» What you should do
In the listing below, count the lines that contain the string "shown", and state that number without further words.

» Record set
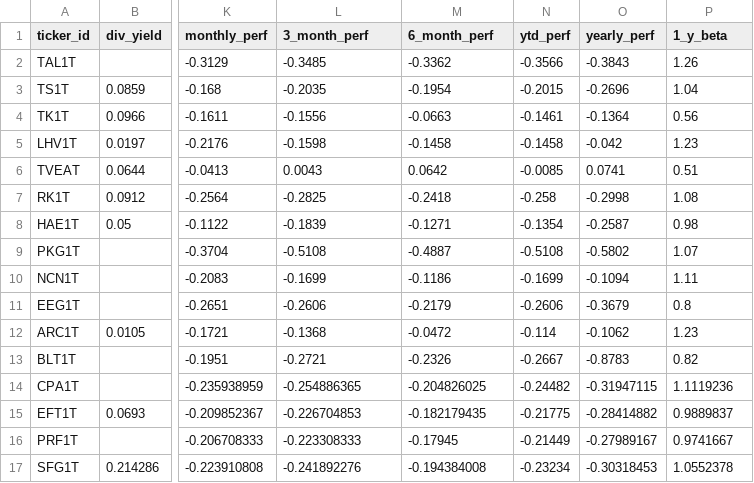
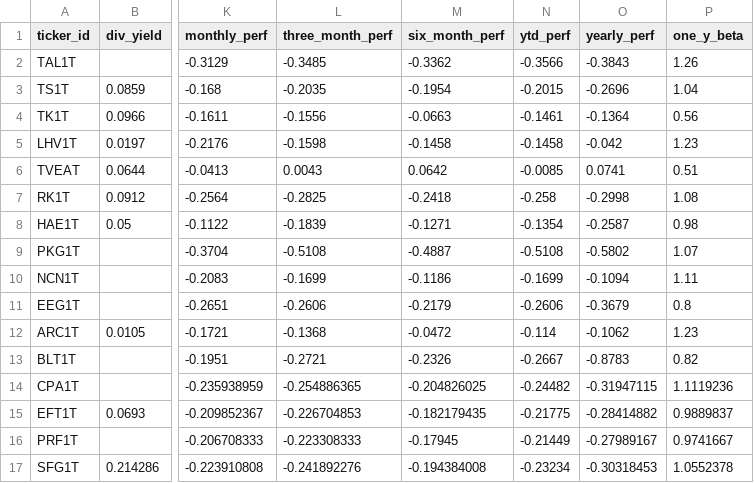
Before and after one commit to MaJogi/stock-screener-application, a CSV file: src/main/resources/data/FinancialsDaily.csv, drawn as a sheet; only a part is shown, gaps mark what is left out; the diff names each change by its address in the sheet, - before the commit and + after, or states it on an @@ line.

```diff
--- a/src/main/resources/data/FinancialsDaily.csv
+++ b/src/main/resources/data/FinancialsDaily.csv
-L1: 3_month_perf
+L1: three_month_perf
-M1: 6_month_perf
+M1: six_month_perf
-P1: 1_y_beta
+P1: one_y_beta
```
Also changed, not shown: 3 other files.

» Solved exercise
2